Key Note Publications Ltd, January 1999
Cosmetic surgery has become an increasingly acceptable lifestyle decision to a growing range of people in the UK. Advances in technology, increasing competition and the introduction of fixed-price and loan schemes have made it an accessible option for many people of average income, in spite of the fact that it is not covered by private medical insurance. Plastic surgery is only available on the National Health Service (NHS) for those with a clear functional or psychological need, but even this can be sensitive to budget restrictions and funding cuts.
In volume terms, liposuction and liposculpture are expected to have been the most commonly performed procedures in 1999 (16.2%), followed by breast augmentation (9.5%), collagen or fat therapy (8.8%) and laser treatments (6.7%).
Consumer research carried out for Key Note by The Gallup Organization Ltd indicated that the procedures most popular with respondents were breast surgery - including augmentation, reduction and improvement - (9% of female respondents), followed by body tucks and fat removal (8%). The
well-publicised controversy over silicone implants does not appear to have deterred women from having breast implants.
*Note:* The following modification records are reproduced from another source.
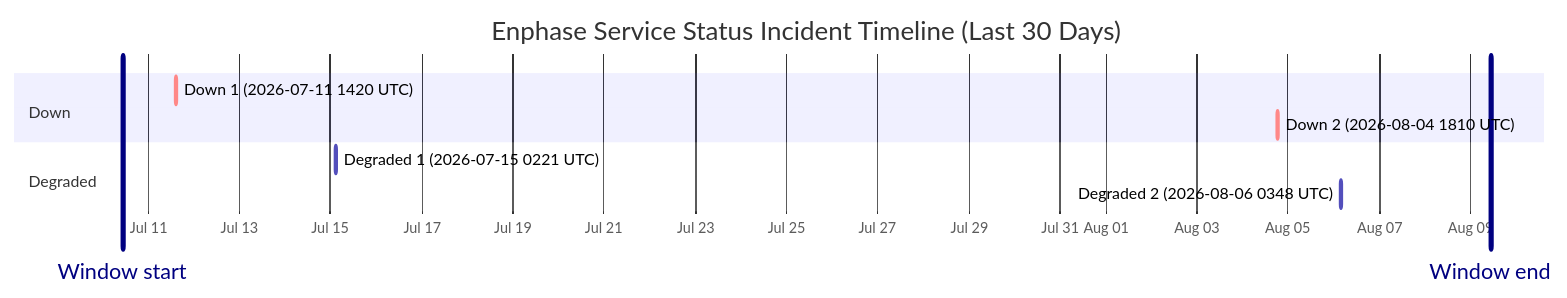
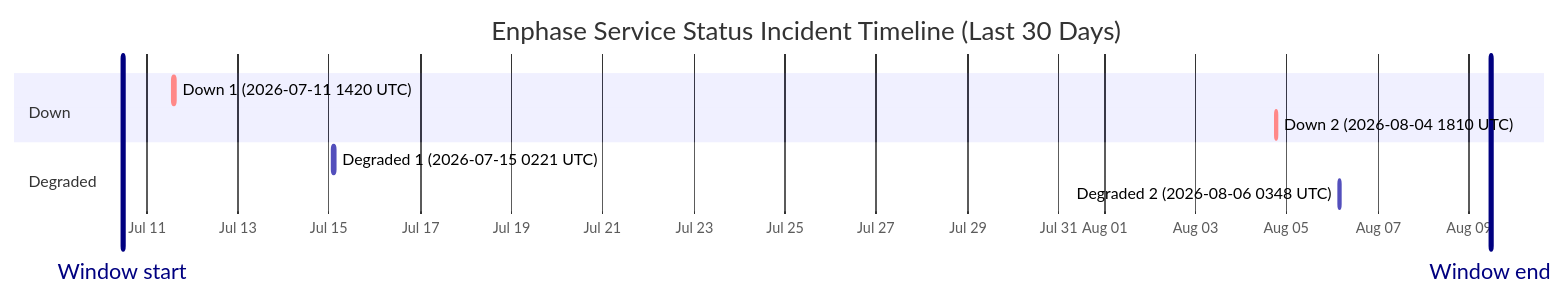
The diagram in wiki/Service-Status-History.md (barneyonline/ha-enphase-energy), drawn with Mermaid before and after one commit. The commit also changed other lines of this file and 3 other files, not shown here.

````diff
--- a/wiki/Service-Status-History.md
+++ b/wiki/Service-Status-History.md
@@ -14,14 +14,14 @@
 ```mermaid
 gantt
     title Enphase Service Status Incident Timeline (Last 30 Days)
     dateFormat  YYYY-MM-DDTHH:mm:ss
     axisFormat  %b %d
-    Window start :vert, window-start, 2026-07-10T10:32:12, 0ms
-    Window end :vert, window-end, 2026-08-09T10:32:12, 0ms
+    Window start :vert, window-start, 2026-07-10T11:26:49, 0ms
+    Window end :vert, window-end, 2026-08-09T11:26:49, 0ms
     section Down
     Down 1 (2026-07-11 1420 UTC) :crit, down-1, 2026-07-11T14:20:54, 69m
     Down 2 (2026-08-04 1810 UTC) :crit, down-2, 2026-08-04T18:10:46, 60m
     section Degraded
     Degraded 1 (2026-07-15 0221 UTC) :active, degraded-1, 2026-07-15T02:21:35, 60m
     Degraded 2 (2026-08-06 0348 UTC) :active, degraded-2, 2026-08-06T03:48:14, 60m
 ```
````
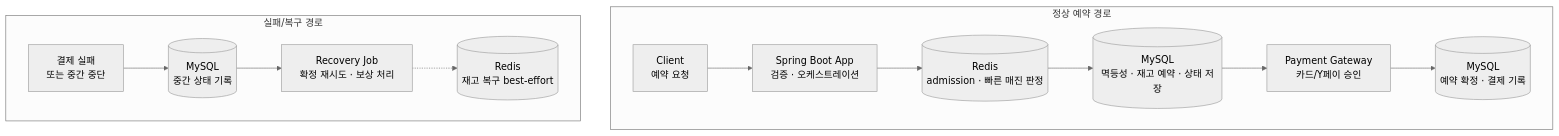
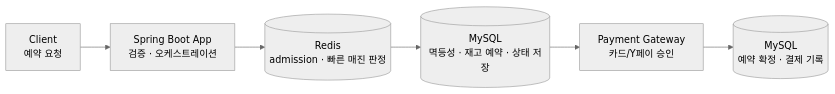
Before and after one commit to sylee6529/stay-booking: the first of 4 diagrams in README.md, drawn with Mermaid (neutral theme). The commit also changed other lines of this file, not shown here.

Commit message:
docs: clarify README flow diagrams

````diff
--- a/README.md
+++ b/README.md
@@ -29,16 +31,11 @@
 ```mermaid
-flowchart TB
-    subgraph Normal[정상 예약 경로]
-        Client[Client<br/>예약 요청] --> App[Spring Boot App<br/>검증 · 오케스트레이션]
-        App --> Redis[(Redis<br/>admission · 빠른 매진 판정)]
-        Redis --> MySQL[(MySQL<br/>멱등성 · 재고 예약 · 상태 저장)]
-        MySQL --> PG[Payment Gateway<br/>카드/Y페이 승인]
-        PG --> Confirm[(MySQL<br/>예약 확정 · 결제 기록)]
-    end
+flowchart LR
+    Client[Client<br/>예약 요청]
+    App[Spring Boot App<br/>검증 · 오케스트레이션]
+    Redis[(Redis<br/>admission · 빠른 매진 판정)]
+    MySQL[(MySQL<br/>멱등성 · 재고 예약 · 상태 저장)]
+    PG[Payment Gateway<br/>카드/Y페이 승인]
+    Confirm[(MySQL<br/>예약 확정 · 결제 기록)]
 
-    subgraph RecoveryFlow[실패/복구 경로]
-        Stopped[결제 실패<br/>또는 중간 중단] --> State[(MySQL<br/>중간 상태 기록)]
-        State --> Recovery[Recovery Job<br/>확정 재시도 · 보상 처리]
-        Recovery -.-> RedisRestore[(Redis<br/>재고 복구 best-effort)]
-    end
+    Client --> App --> Redis --> MySQL --> PG --> Confirm
 ```
````
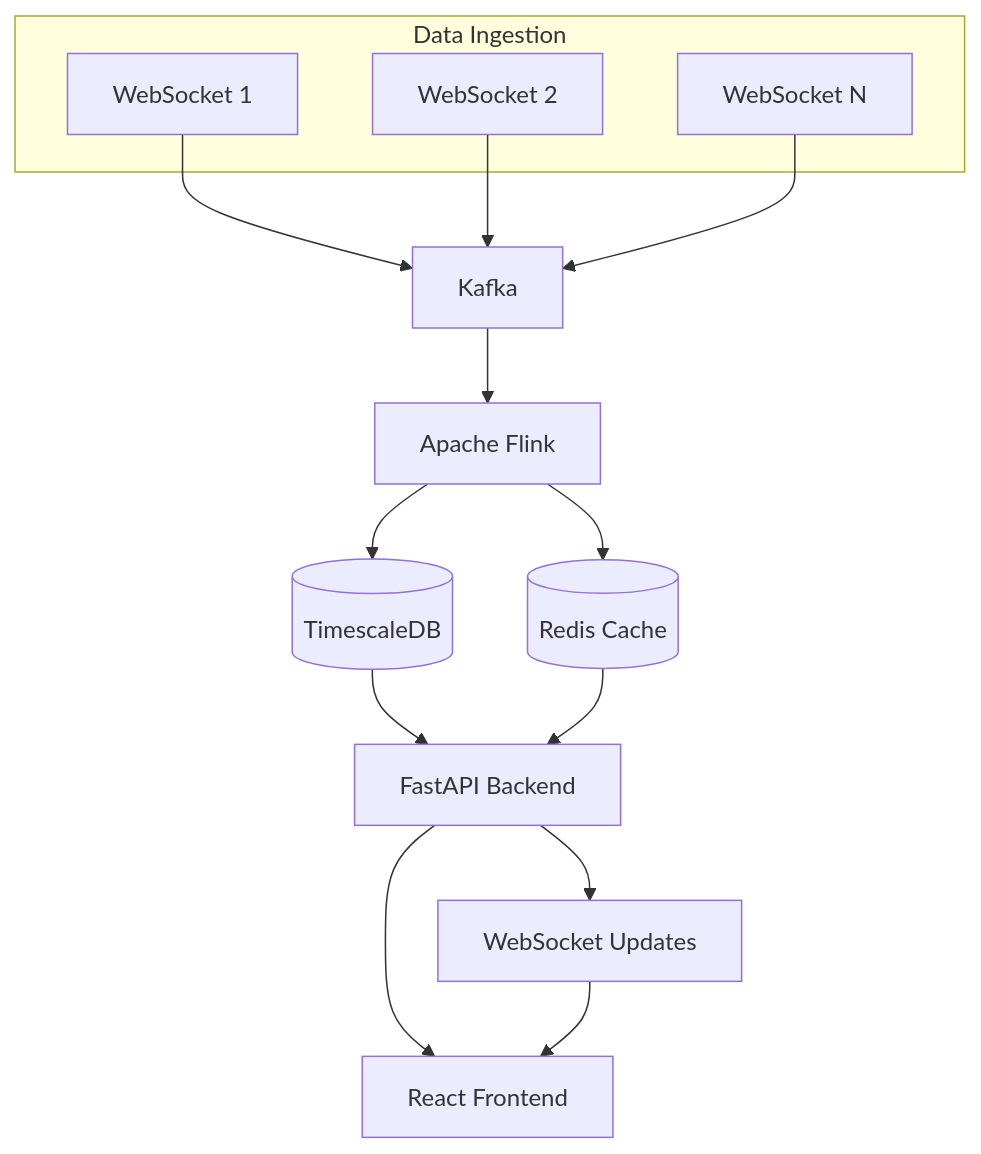
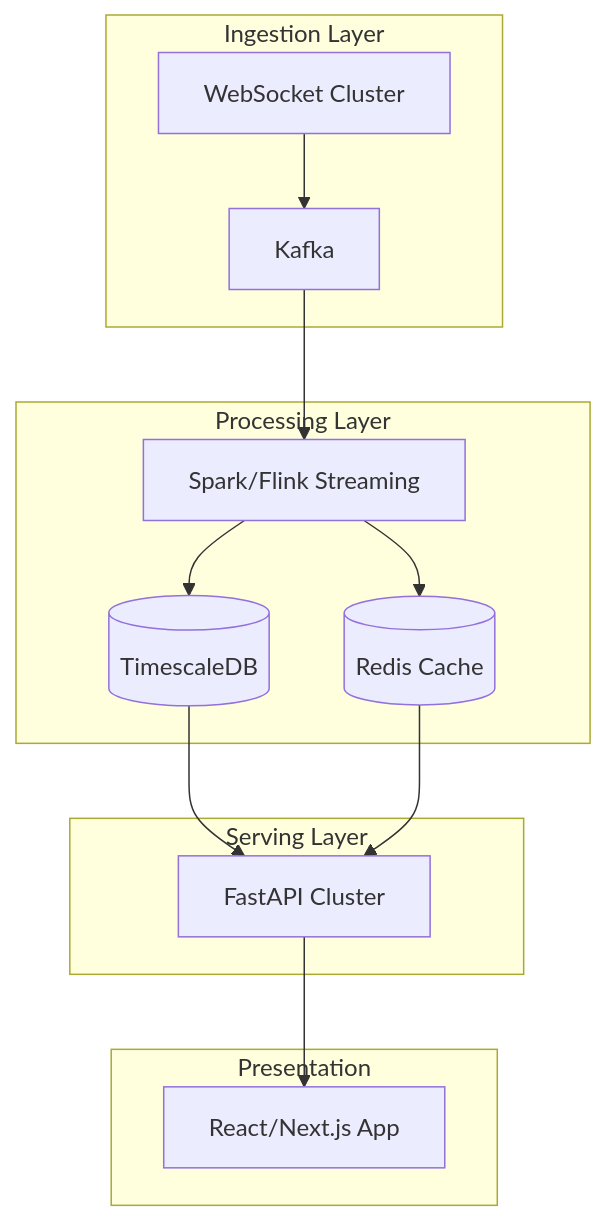
The fourth of 4 diagrams in ARCHITECTURE.md (Sujal1804/Gemscap), drawn with Mermaid before and after one commit. The commit also changed other lines of this file and 2 other files, not shown here.

Commit message:
docs: update system architecture and usage guides to match React+FastAPI stack

````diff
--- a/ARCHITECTURE.md
+++ b/ARCHITECTURE.md
@@ -210,23 +157,23 @@
 ```mermaid
 graph TB
-    subgraph "Data Ingestion"
-        WS1[WebSocket 1]
-        WS2[WebSocket 2]
-        WSN[WebSocket N]
+    subgraph "Ingestion Layer"
+        WS[WebSocket Cluster] --> K[Kafka]
     end
     
-    WS1 --> KF[Kafka]
-    WS2 --> KF
-    WSN --> KF
+    subgraph "Processing Layer"
+        K --> S[Spark/Flink Streaming]
+        S --> T[(TimescaleDB)]
+        S --> R[(Redis Cache)]
+    end
     
-    KF --> FL[Apache Flink]
-    FL --> TS[(TimescaleDB)]
-    FL --> RD[(Redis Cache)]
+    subgraph "Serving Layer"
+        API[FastAPI Cluster]
+        T --> API
+        R --> API
+    end
     
-    TS --> API[FastAPI Backend]
-    RD --> API
-    
-    API --> WEB[React Frontend]
-    API --> WS_OUT[WebSocket Updates]
-    WS_OUT --> WEB
+    subgraph "Presentation"
+        WEB[React/Next.js App]
+        API --> WEB
+    end
 ```
````
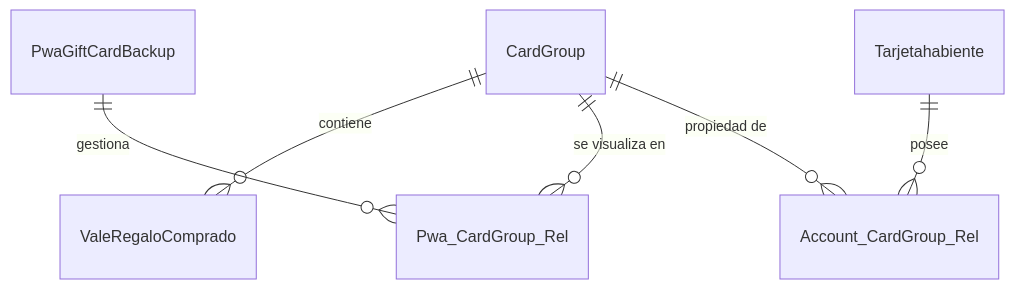
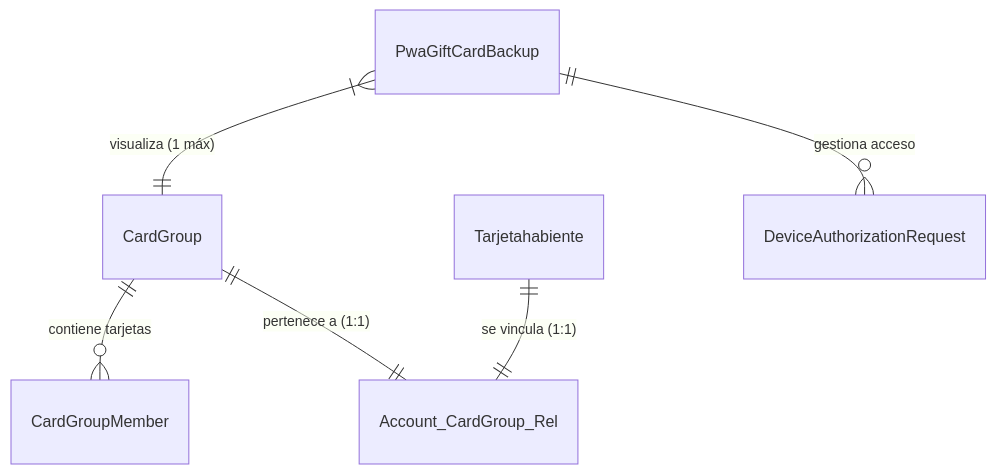
One commit to bulmaroarellano/pwa-architecture-proposal changed the diagram in README.md. Above: the diagram before and after it, drawn with Mermaid. The commit also changed other lines of this file and 1 other file, not shown here.

Commit message:
Update architecture to V2: Strict 1:1 rules and Device Authorization

````diff
--- a/README.md
+++ b/README.md
@@ -25,10 +17,11 @@
 ```mermaid
 erDiagram
-    CardGroup ||--o{ ValeRegaloComprado : "contiene"
+    CardGroup ||--o{ CardGroupMember : "contiene tarjetas"
     
-    PwaGiftCardBackup ||--o{ Pwa_CardGroup_Rel : "gestiona"
-    CardGroup ||--o{ Pwa_CardGroup_Rel : "se visualiza en"
+    PwaGiftCardBackup }|--|| CardGroup : "visualiza (1 máx)"
     
-    Tarjetahabiente ||--o{ Account_CardGroup_Rel : "posee"
-    CardGroup ||--o{ Account_CardGroup_Rel : "propiedad de"
+    Tarjetahabiente ||--|| Account_CardGroup_Rel : "se vincula (1:1)"
+    CardGroup ||--|| Account_CardGroup_Rel : "pertenece a (1:1)"
+
+    PwaGiftCardBackup ||--o{ DeviceAuthorizationRequest : "gestiona acceso"
 ```
````
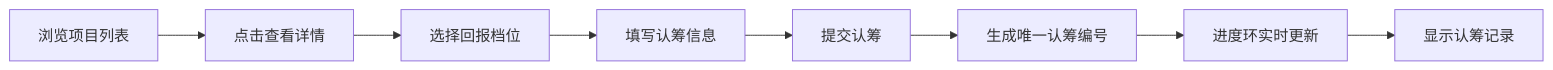
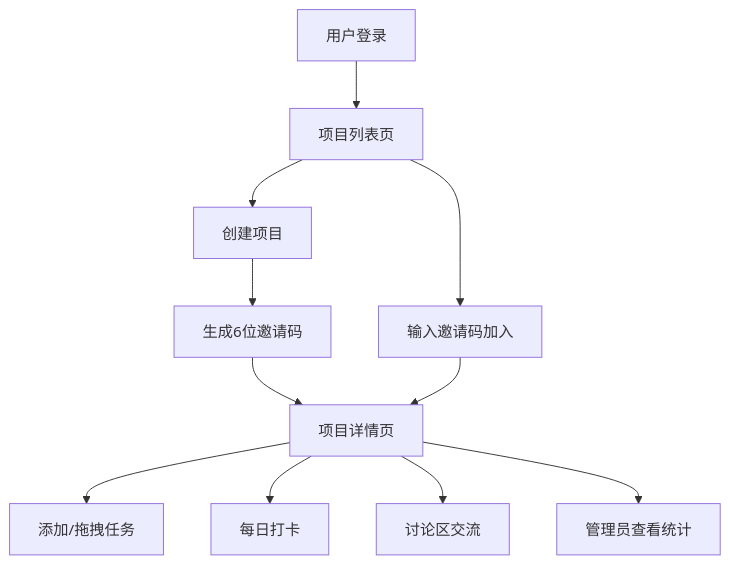
Before and after one commit to LIANG0828906/solo: the diagram in cp1_6.16_auto49/.trae/documents/PRD.md, drawn with Mermaid. The commit also changed other lines of this file and 42 other files, not shown here.

````diff
--- a/cp1_6.16_auto49/.trae/documents/PRD.md
+++ b/cp1_6.16_auto49/.trae/documents/PRD.md
@@ -48,10 +38,13 @@
 ```mermaid
-flowchart LR
-    A["浏览项目列表"] --> B["点击查看详情"]
-    B --> C["选择回报档位"]
-    C --> D["填写认筹信息"]
-    D --> E["提交认筹"]
-    E --> F["生成唯一认筹编号"]
-    F --> G["进度环实时更新"]
-    G --> H["显示认筹记录"]
+flowchart TD
+    A["用户登录"] --> B["项目列表页"]
+    B --> C["创建项目"]
+    B --> D["输入邀请码加入"]
+    C --> E["生成6位邀请码"]
+    E --> F["项目详情页"]
+    D --> F
+    F --> G["添加/拖拽任务"]
+    F --> H["每日打卡"]
+    F --> I["讨论区交流"]
+    F --> J["管理员查看统计"]
 ```
````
Growth in the market has been fuelled by the development of new techniques and procedures, many of which are giving superior results and are also less invasive, with fewer side-effects and more rapid recovery times. The market is also becoming increasingly competitive, with a number of larger players in the private acute care market such as Bupa Hospitals, Nuffield and even the NHS competing with specialist cosmetic surgery groups such as Transform.
In value terms, the market for cosmetic surgery in the UK was worth £144.1m in 1998 and is estimated to rise to £158.6m in 1999, representing a growth of 10.1%. Breast enhancement surgery - including augmentation, reduction, uplift and male breast reduction - was the single largest sector at £38m in 1998, and is estimated to rise to £42m in 1999. Fat reduction and body sculpture were worth £31.8m in 1998, rising to an estimated £36.3m in 1999. Non-surgical procedures were worth £24.9m in 1998, rising to an estimated £27.3m in 1999.
The overall market for cosmetic surgery is forecast to grow at a rate of around 10% annually, reaching £255.8m in the year 2004. Of the individual market sectors, the highest rate of growth is anticipated in fat reduction and body sculpture, which is projected to rise by around 14% annually to reach £69.9m by the year 2004. Non-surgical procedures will rise by around 11% annually from the year 2000, to reach £45.6m by 2004. Breast enhancement will also continue to grow steadily, by between 8.9% and 10.5% each year, to reach a value of £65.8m in the year 2004.